TASK DIRECTIONS: Go through the entries below and collect each line with the string "margin" in it.

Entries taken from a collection
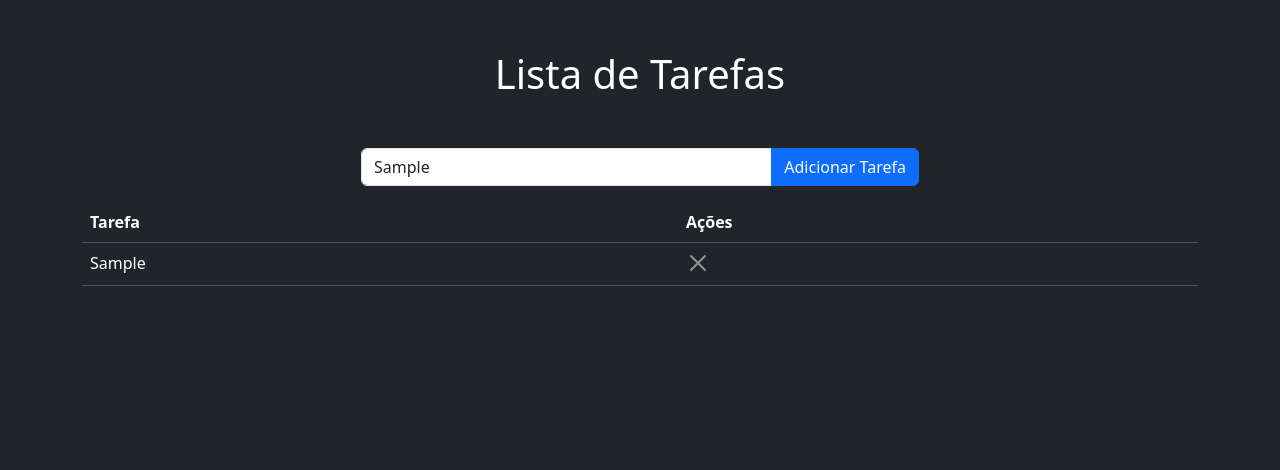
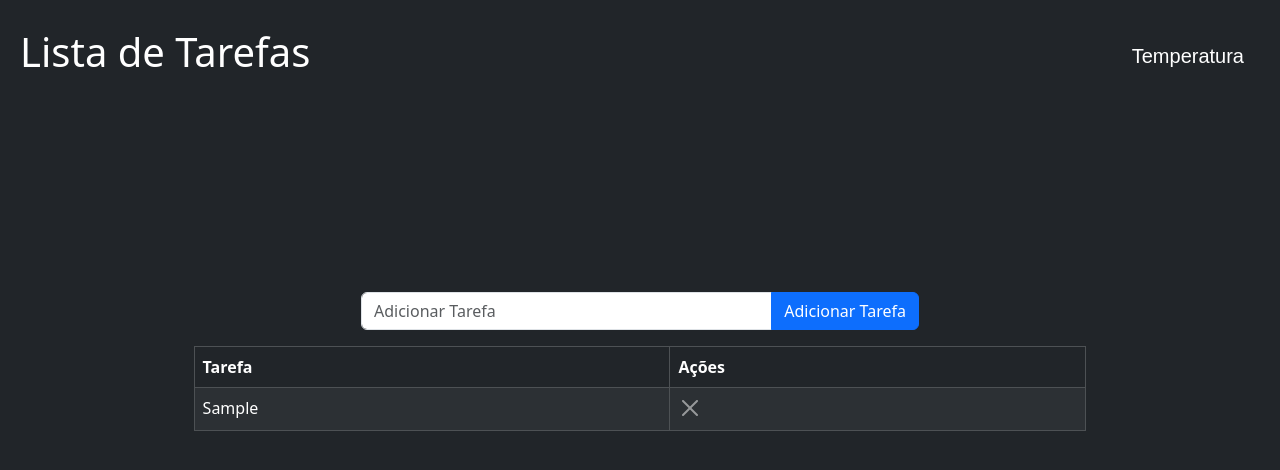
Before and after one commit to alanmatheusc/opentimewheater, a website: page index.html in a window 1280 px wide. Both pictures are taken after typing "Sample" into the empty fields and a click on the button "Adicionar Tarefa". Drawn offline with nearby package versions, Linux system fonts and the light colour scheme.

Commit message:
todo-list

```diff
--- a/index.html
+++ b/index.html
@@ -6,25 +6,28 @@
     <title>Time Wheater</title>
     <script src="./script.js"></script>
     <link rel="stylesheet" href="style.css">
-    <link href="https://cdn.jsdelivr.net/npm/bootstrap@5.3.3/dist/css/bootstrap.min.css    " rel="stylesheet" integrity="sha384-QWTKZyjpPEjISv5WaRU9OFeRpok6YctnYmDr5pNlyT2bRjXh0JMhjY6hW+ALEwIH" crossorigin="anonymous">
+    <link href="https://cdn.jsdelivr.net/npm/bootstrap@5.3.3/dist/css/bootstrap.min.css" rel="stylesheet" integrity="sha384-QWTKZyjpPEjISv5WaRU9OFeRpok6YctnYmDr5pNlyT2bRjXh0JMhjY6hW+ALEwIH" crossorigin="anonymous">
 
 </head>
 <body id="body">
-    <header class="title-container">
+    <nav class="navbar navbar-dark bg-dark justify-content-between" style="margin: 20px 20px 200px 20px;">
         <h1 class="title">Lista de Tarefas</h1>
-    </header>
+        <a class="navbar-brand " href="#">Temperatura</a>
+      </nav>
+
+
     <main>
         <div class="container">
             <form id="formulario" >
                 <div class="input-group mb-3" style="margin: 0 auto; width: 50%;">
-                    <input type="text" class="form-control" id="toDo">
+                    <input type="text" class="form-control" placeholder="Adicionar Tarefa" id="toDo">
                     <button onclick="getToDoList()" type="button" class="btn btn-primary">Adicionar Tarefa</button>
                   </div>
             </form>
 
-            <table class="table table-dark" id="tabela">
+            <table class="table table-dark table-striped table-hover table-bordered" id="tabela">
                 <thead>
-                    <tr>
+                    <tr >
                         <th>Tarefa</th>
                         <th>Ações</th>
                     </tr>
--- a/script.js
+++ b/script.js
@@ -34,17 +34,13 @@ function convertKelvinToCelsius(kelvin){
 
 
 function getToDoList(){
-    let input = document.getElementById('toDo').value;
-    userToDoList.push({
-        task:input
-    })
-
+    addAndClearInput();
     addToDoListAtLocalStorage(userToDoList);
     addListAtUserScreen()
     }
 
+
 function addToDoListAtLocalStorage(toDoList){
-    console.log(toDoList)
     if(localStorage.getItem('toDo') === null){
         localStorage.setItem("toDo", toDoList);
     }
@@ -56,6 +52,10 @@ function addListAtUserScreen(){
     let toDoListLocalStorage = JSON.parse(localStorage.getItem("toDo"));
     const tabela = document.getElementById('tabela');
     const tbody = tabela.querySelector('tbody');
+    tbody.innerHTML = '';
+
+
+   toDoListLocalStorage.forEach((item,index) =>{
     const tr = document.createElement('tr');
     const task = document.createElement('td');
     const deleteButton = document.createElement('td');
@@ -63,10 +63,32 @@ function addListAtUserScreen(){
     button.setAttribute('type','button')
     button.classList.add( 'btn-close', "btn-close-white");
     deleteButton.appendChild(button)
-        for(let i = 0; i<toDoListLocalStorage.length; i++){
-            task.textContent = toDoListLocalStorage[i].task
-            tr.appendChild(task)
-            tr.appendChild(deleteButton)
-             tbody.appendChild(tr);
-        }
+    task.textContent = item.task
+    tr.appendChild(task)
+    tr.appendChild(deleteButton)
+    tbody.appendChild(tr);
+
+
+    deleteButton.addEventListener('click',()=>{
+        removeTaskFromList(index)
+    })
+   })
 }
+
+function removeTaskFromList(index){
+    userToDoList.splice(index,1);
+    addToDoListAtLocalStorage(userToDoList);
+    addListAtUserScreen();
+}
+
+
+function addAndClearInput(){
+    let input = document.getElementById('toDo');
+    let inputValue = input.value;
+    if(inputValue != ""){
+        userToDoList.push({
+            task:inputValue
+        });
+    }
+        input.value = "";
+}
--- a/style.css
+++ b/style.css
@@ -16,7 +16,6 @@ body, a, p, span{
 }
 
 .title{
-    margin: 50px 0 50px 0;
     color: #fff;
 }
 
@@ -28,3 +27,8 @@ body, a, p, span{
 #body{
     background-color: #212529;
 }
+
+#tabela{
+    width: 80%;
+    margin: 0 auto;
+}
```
...
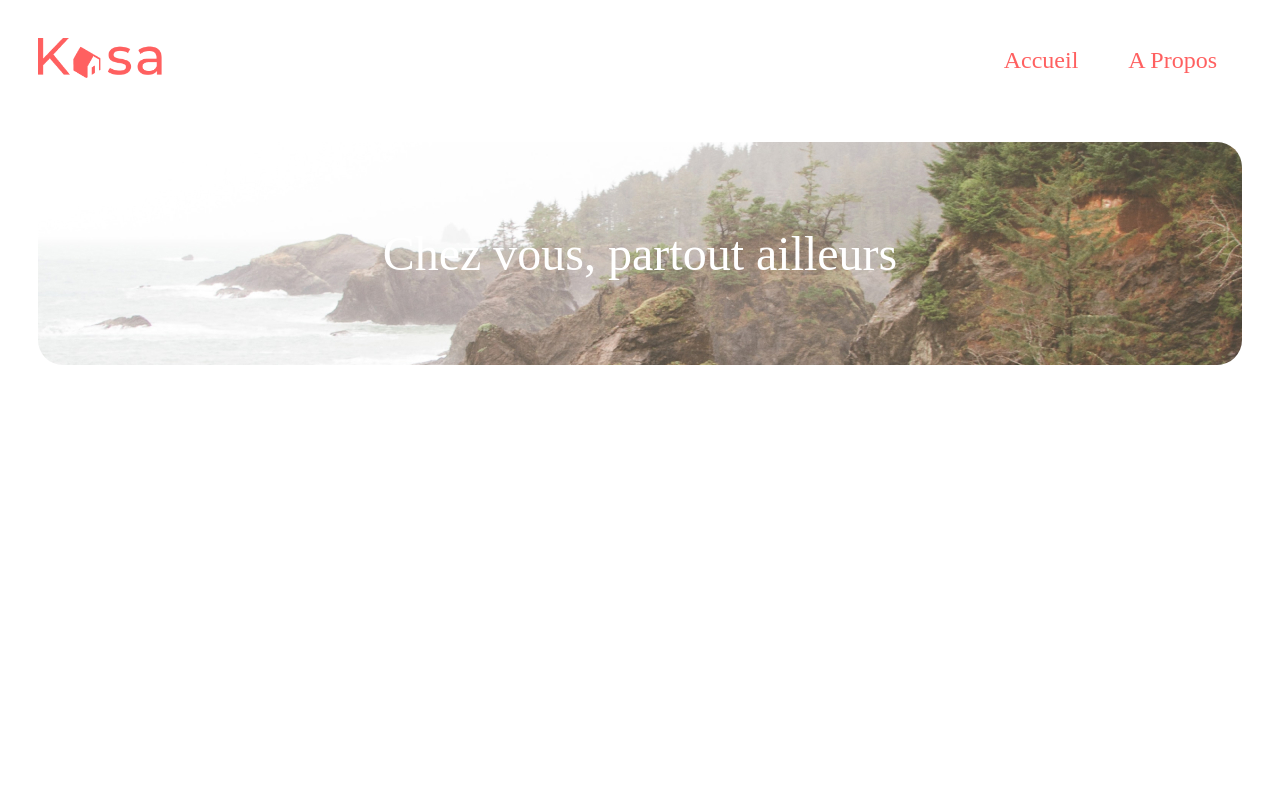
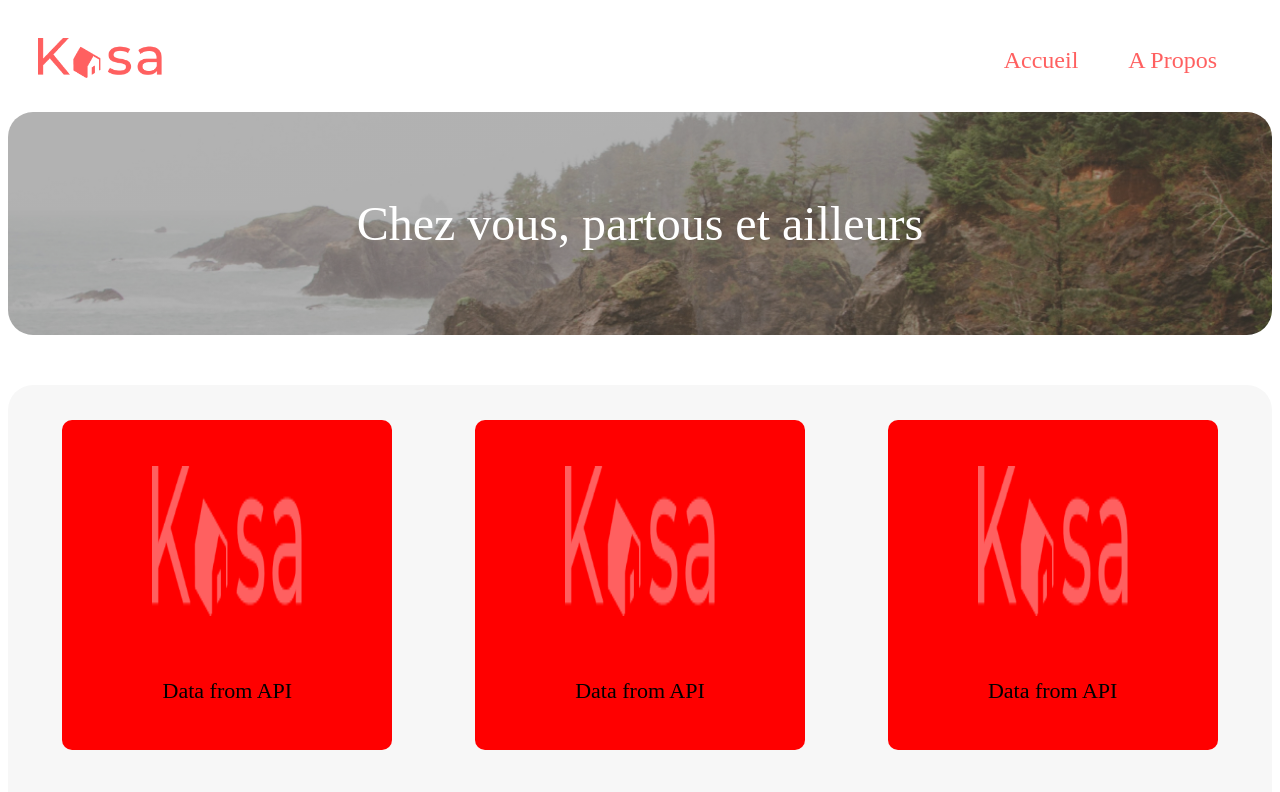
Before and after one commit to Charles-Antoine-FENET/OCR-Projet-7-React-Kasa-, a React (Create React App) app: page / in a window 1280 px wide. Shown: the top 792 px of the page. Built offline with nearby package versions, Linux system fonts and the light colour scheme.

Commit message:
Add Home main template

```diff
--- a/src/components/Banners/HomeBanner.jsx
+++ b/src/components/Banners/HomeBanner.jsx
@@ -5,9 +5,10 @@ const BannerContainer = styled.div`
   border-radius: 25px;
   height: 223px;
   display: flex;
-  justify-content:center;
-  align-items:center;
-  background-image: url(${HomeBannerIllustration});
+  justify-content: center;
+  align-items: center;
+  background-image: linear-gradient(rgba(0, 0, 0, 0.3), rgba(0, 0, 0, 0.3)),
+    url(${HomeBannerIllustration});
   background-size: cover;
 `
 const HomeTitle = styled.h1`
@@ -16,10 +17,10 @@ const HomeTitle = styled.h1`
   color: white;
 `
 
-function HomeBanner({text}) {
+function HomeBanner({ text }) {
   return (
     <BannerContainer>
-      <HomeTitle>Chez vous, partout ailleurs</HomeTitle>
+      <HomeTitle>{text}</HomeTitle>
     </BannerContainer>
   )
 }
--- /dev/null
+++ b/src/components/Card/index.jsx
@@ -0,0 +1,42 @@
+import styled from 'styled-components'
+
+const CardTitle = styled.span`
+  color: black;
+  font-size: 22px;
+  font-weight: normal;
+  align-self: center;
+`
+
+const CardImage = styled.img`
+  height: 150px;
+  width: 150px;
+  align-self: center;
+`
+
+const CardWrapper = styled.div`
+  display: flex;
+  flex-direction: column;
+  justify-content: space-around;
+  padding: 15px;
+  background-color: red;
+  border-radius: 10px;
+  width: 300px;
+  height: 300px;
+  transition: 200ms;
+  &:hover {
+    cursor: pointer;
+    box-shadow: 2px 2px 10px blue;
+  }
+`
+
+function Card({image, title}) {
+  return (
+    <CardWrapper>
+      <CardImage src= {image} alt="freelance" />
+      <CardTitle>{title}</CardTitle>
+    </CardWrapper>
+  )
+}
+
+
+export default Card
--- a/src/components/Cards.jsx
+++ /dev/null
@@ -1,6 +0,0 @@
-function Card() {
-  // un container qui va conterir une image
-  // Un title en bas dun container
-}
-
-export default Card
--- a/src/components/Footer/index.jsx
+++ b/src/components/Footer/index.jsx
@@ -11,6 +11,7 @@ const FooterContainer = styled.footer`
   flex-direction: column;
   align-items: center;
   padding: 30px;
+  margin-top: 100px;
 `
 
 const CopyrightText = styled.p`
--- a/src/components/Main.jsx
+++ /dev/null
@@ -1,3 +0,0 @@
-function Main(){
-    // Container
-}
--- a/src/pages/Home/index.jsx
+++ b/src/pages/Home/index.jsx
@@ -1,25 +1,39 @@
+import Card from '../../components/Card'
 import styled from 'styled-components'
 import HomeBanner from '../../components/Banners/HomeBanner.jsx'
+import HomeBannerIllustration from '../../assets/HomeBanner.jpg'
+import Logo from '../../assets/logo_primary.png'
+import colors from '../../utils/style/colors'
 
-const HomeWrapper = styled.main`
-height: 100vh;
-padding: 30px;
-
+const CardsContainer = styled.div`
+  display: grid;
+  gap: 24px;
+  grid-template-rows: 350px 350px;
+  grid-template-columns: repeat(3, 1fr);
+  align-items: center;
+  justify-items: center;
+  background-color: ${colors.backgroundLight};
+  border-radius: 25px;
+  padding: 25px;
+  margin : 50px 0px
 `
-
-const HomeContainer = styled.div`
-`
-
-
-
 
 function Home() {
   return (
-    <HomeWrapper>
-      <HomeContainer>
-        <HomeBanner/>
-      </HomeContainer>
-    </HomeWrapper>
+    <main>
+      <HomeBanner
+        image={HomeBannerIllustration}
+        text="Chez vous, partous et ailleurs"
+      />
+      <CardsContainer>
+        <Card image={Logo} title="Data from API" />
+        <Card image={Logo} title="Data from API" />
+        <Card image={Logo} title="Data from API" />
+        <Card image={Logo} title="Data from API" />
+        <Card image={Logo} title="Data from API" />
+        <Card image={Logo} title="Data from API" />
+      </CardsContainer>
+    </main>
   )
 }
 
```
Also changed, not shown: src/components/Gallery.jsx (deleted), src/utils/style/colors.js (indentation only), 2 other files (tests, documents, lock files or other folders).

ANSWER:
+    <nav class="navbar navbar-dark bg-dark justify-content-between" style="margin: 20px 20px 200px 20px;">
                 <div class="input-group mb-3" style="margin: 0 auto; width: 50%;">
-    margin: 50px 0 50px 0;
+    margin: 0 auto;
+  margin-top: 100px;
+  margin : 50px 0px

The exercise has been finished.